··· EXCERPTED RECORDS
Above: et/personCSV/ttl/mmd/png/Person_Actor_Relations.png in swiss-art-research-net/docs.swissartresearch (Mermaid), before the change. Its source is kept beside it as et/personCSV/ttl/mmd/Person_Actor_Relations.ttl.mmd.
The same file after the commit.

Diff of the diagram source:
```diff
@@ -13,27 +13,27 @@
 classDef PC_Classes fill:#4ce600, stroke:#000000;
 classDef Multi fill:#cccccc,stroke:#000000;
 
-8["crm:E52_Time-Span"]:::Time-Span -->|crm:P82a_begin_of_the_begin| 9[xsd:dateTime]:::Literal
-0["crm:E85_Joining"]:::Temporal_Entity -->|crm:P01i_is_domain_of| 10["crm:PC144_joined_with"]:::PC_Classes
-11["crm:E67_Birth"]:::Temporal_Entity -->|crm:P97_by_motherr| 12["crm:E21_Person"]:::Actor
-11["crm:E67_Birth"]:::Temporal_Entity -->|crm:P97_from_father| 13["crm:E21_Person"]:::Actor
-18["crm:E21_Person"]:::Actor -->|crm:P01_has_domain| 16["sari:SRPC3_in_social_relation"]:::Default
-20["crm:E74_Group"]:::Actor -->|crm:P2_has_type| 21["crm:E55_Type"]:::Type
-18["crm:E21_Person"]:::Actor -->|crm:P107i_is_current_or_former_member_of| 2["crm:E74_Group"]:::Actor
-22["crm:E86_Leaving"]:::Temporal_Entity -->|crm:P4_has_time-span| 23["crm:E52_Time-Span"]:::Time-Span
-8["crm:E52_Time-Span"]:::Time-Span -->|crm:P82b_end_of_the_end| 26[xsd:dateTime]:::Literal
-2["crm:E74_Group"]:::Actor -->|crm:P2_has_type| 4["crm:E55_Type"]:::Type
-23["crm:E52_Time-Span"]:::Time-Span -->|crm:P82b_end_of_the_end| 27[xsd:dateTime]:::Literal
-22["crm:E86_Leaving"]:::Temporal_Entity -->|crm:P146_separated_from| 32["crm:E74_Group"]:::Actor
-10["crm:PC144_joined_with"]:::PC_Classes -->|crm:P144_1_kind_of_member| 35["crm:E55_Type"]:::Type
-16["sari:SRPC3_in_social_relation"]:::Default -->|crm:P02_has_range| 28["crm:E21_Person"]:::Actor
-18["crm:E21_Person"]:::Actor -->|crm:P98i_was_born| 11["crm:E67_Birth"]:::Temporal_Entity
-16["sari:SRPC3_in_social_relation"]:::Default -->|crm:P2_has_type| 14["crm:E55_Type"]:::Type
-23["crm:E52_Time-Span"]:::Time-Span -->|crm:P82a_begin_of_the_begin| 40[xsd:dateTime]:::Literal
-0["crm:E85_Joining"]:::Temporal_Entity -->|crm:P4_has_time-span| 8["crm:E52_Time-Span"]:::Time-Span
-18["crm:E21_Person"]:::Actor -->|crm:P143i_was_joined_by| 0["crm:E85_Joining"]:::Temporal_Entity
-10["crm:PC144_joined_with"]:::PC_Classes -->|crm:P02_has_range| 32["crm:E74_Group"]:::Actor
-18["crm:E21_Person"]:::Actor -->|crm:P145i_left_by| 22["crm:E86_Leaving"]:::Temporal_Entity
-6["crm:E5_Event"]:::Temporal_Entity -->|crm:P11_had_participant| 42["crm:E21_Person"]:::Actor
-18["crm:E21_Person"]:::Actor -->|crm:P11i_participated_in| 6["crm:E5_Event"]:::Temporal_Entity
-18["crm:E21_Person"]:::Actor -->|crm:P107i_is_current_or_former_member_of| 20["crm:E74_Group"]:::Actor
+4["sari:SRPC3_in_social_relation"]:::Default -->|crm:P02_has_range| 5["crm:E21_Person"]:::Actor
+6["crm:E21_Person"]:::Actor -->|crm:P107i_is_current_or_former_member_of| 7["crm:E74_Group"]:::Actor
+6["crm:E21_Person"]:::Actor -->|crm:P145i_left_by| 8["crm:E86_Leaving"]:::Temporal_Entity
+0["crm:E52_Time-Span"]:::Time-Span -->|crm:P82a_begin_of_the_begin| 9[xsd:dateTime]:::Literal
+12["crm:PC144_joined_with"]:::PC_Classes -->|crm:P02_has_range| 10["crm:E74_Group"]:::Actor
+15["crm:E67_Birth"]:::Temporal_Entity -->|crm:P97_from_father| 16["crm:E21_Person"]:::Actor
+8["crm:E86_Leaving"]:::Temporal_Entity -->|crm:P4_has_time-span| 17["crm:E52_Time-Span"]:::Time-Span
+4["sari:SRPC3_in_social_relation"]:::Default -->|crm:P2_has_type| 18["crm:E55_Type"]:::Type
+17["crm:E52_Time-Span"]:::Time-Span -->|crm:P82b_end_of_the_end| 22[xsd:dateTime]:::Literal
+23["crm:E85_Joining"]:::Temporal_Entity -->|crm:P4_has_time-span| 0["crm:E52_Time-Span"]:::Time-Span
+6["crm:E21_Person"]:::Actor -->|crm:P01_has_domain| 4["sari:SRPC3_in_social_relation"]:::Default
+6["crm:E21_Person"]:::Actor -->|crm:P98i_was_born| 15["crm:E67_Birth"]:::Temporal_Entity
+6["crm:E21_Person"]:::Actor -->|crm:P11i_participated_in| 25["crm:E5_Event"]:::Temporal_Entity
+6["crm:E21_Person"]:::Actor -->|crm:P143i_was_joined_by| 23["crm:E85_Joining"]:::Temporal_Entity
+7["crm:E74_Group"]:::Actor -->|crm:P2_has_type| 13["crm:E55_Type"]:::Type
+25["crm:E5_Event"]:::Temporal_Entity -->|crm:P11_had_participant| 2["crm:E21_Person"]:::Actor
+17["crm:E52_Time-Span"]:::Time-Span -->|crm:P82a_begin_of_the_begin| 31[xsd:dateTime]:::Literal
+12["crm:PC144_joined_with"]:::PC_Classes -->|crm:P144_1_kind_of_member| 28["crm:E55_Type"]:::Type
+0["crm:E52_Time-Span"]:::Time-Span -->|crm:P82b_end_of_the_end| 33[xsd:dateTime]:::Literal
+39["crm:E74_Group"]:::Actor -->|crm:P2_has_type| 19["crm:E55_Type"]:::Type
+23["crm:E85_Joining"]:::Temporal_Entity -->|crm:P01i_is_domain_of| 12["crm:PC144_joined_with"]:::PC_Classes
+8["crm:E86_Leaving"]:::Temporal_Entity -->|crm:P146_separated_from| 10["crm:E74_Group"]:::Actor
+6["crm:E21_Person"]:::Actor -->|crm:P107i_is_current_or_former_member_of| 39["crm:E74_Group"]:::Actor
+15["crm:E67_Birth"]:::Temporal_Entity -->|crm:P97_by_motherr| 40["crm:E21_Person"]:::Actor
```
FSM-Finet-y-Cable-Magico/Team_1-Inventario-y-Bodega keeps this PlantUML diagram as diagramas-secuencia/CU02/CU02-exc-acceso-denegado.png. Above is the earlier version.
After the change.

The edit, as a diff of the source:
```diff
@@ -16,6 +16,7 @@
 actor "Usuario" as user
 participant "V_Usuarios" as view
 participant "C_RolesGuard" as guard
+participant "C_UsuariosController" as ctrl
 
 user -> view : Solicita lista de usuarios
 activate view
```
······
__WHAT IS EXPECTED__. Would you restate the whole listing word for word?

__REPLY__.
Above: et/personCSV/ttl/mmd/png/Person_Actor_Relations.png in swiss-art-research-net/docs.swissartresearch (Mermaid), before the change. Its source is kept beside it as et/personCSV/ttl/mmd/Person_Actor_Relations.ttl.mmd.
The same file after the commit.

Diff of the diagram source:
```diff
@@ -13,27 +13,27 @@
 classDef PC_Classes fill:#4ce600, stroke:#000000;
 classDef Multi fill:#cccccc,stroke:#000000;
 
-8["crm:E52_Time-Span"]:::Time-Span -->|crm:P82a_begin_of_the_begin| 9[xsd:dateTime]:::Literal
-0["crm:E85_Joining"]:::Temporal_Entity -->|crm:P01i_is_domain_of| 10["crm:PC144_joined_with"]:::PC_Classes
-11["crm:E67_Birth"]:::Temporal_Entity -->|crm:P97_by_motherr| 12["crm:E21_Person"]:::Actor
-11["crm:E67_Birth"]:::Temporal_Entity -->|crm:P97_from_father| 13["crm:E21_Person"]:::Actor
-18["crm:E21_Person"]:::Actor -->|crm:P01_has_domain| 16["sari:SRPC3_in_social_relation"]:::Default
-20["crm:E74_Group"]:::Actor -->|crm:P2_has_type| 21["crm:E55_Type"]:::Type
-18["crm:E21_Person"]:::Actor -->|crm:P107i_is_current_or_former_member_of| 2["crm:E74_Group"]:::Actor
-22["crm:E86_Leaving"]:::Temporal_Entity -->|crm:P4_has_time-span| 23["crm:E52_Time-Span"]:::Time-Span
-8["crm:E52_Time-Span"]:::Time-Span -->|crm:P82b_end_of_the_end| 26[xsd:dateTime]:::Literal
-2["crm:E74_Group"]:::Actor -->|crm:P2_has_type| 4["crm:E55_Type"]:::Type
-23["crm:E52_Time-Span"]:::Time-Span -->|crm:P82b_end_of_the_end| 27[xsd:dateTime]:::Literal
-22["crm:E86_Leaving"]:::Temporal_Entity -->|crm:P146_separated_from| 32["crm:E74_Group"]:::Actor
-10["crm:PC144_joined_with"]:::PC_Classes -->|crm:P144_1_kind_of_member| 35["crm:E55_Type"]:::Type
-16["sari:SRPC3_in_social_relation"]:::Default -->|crm:P02_has_range| 28["crm:E21_Person"]:::Actor
-18["crm:E21_Person"]:::Actor -->|crm:P98i_was_born| 11["crm:E67_Birth"]:::Temporal_Entity
-16["sari:SRPC3_in_social_relation"]:::Default -->|crm:P2_has_type| 14["crm:E55_Type"]:::Type
-23["crm:E52_Time-Span"]:::Time-Span -->|crm:P82a_begin_of_the_begin| 40[xsd:dateTime]:::Literal
-0["crm:E85_Joining"]:::Temporal_Entity -->|crm:P4_has_time-span| 8["crm:E52_Time-Span"]:::Time-Span
-18["crm:E21_Person"]:::Actor -->|crm:P143i_was_joined_by| 0["crm:E85_Joining"]:::Temporal_Entity
-10["crm:PC144_joined_with"]:::PC_Classes -->|crm:P02_has_range| 32["crm:E74_Group"]:::Actor
-18["crm:E21_Person"]:::Actor -->|crm:P145i_left_by| 22["crm:E86_Leaving"]:::Temporal_Entity
-6["crm:E5_Event"]:::Temporal_Entity -->|crm:P11_had_participant| 42["crm:E21_Person"]:::Actor
-18["crm:E21_Person"]:::Actor -->|crm:P11i_participated_in| 6["crm:E5_Event"]:::Temporal_Entity
-18["crm:E21_Person"]:::Actor -->|crm:P107i_is_current_or_former_member_of| 20["crm:E74_Group"]:::Actor
+4["sari:SRPC3_in_social_relation"]:::Default -->|crm:P02_has_range| 5["crm:E21_Person"]:::Actor
+6["crm:E21_Person"]:::Actor -->|crm:P107i_is_current_or_former_member_of| 7["crm:E74_Group"]:::Actor
+6["crm:E21_Person"]:::Actor -->|crm:P145i_left_by| 8["crm:E86_Leaving"]:::Temporal_Entity
+0["crm:E52_Time-Span"]:::Time-Span -->|crm:P82a_begin_of_the_begin| 9[xsd:dateTime]:::Literal
+12["crm:PC144_joined_with"]:::PC_Classes -->|crm:P02_has_range| 10["crm:E74_Group"]:::Actor
+15["crm:E67_Birth"]:::Temporal_Entity -->|crm:P97_from_father| 16["crm:E21_Person"]:::Actor
+8["crm:E86_Leaving"]:::Temporal_Entity -->|crm:P4_has_time-span| 17["crm:E52_Time-Span"]:::Time-Span
+4["sari:SRPC3_in_social_relation"]:::Default -->|crm:P2_has_type| 18["crm:E55_Type"]:::Type
+17["crm:E52_Time-Span"]:::Time-Span -->|crm:P82b_end_of_the_end| 22[xsd:dateTime]:::Literal
+23["crm:E85_Joining"]:::Temporal_Entity -->|crm:P4_has_time-span| 0["crm:E52_Time-Span"]:::Time-Span
+6["crm:E21_Person"]:::Actor -->|crm:P01_has_domain| 4["sari:SRPC3_in_social_relation"]:::Default
+6["crm:E21_Person"]:::Actor -->|crm:P98i_was_born| 15["crm:E67_Birth"]:::Temporal_Entity
+6["crm:E21_Person"]:::Actor -->|crm:P11i_participated_in| 25["crm:E5_Event"]:::Temporal_Entity
+6["crm:E21_Person"]:::Actor -->|crm:P143i_was_joined_by| 23["crm:E85_Joining"]:::Temporal_Entity
+7["crm:E74_Group"]:::Actor -->|crm:P2_has_type| 13["crm:E55_Type"]:::Type
+25["crm:E5_Event"]:::Temporal_Entity -->|crm:P11_had_participant| 2["crm:E21_Person"]:::Actor
+17["crm:E52_Time-Span"]:::Time-Span -->|crm:P82a_begin_of_the_begin| 31[xsd:dateTime]:::Literal
+12["crm:PC144_joined_with"]:::PC_Classes -->|crm:P144_1_kind_of_member| 28["crm:E55_Type"]:::Type
+0["crm:E52_Time-Span"]:::Time-Span -->|crm:P82b_end_of_the_end| 33[xsd:dateTime]:::Literal
+39["crm:E74_Group"]:::Actor -->|crm:P2_has_type| 19["crm:E55_Type"]:::Type
+23["crm:E85_Joining"]:::Temporal_Entity -->|crm:P01i_is_domain_of| 12["crm:PC144_joined_with"]:::PC_Classes
+8["crm:E86_Leaving"]:::Temporal_Entity -->|crm:P146_separated_from| 10["crm:E74_Group"]:::Actor
+6["crm:E21_Person"]:::Actor -->|crm:P107i_is_current_or_former_member_of| 39["crm:E74_Group"]:::Actor
+15["crm:E67_Birth"]:::Temporal_Entity -->|crm:P97_by_motherr| 40["crm:E21_Person"]:::Actor
```
FSM-Finet-y-Cable-Magico/Team_1-Inventario-y-Bodega keeps this PlantUML diagram as diagramas-secuencia/CU02/CU02-exc-acceso-denegado.png. Above is the earlier version.
After the change.

The edit, as a diff of the source:
```diff
@@ -16,6 +16,7 @@
 actor "Usuario" as user
 participant "V_Usuarios" as view
 participant "C_RolesGuard" as guard
+participant "C_UsuariosController" as ctrl
 
 user -> view : Solicita lista de usuarios
 activate view
```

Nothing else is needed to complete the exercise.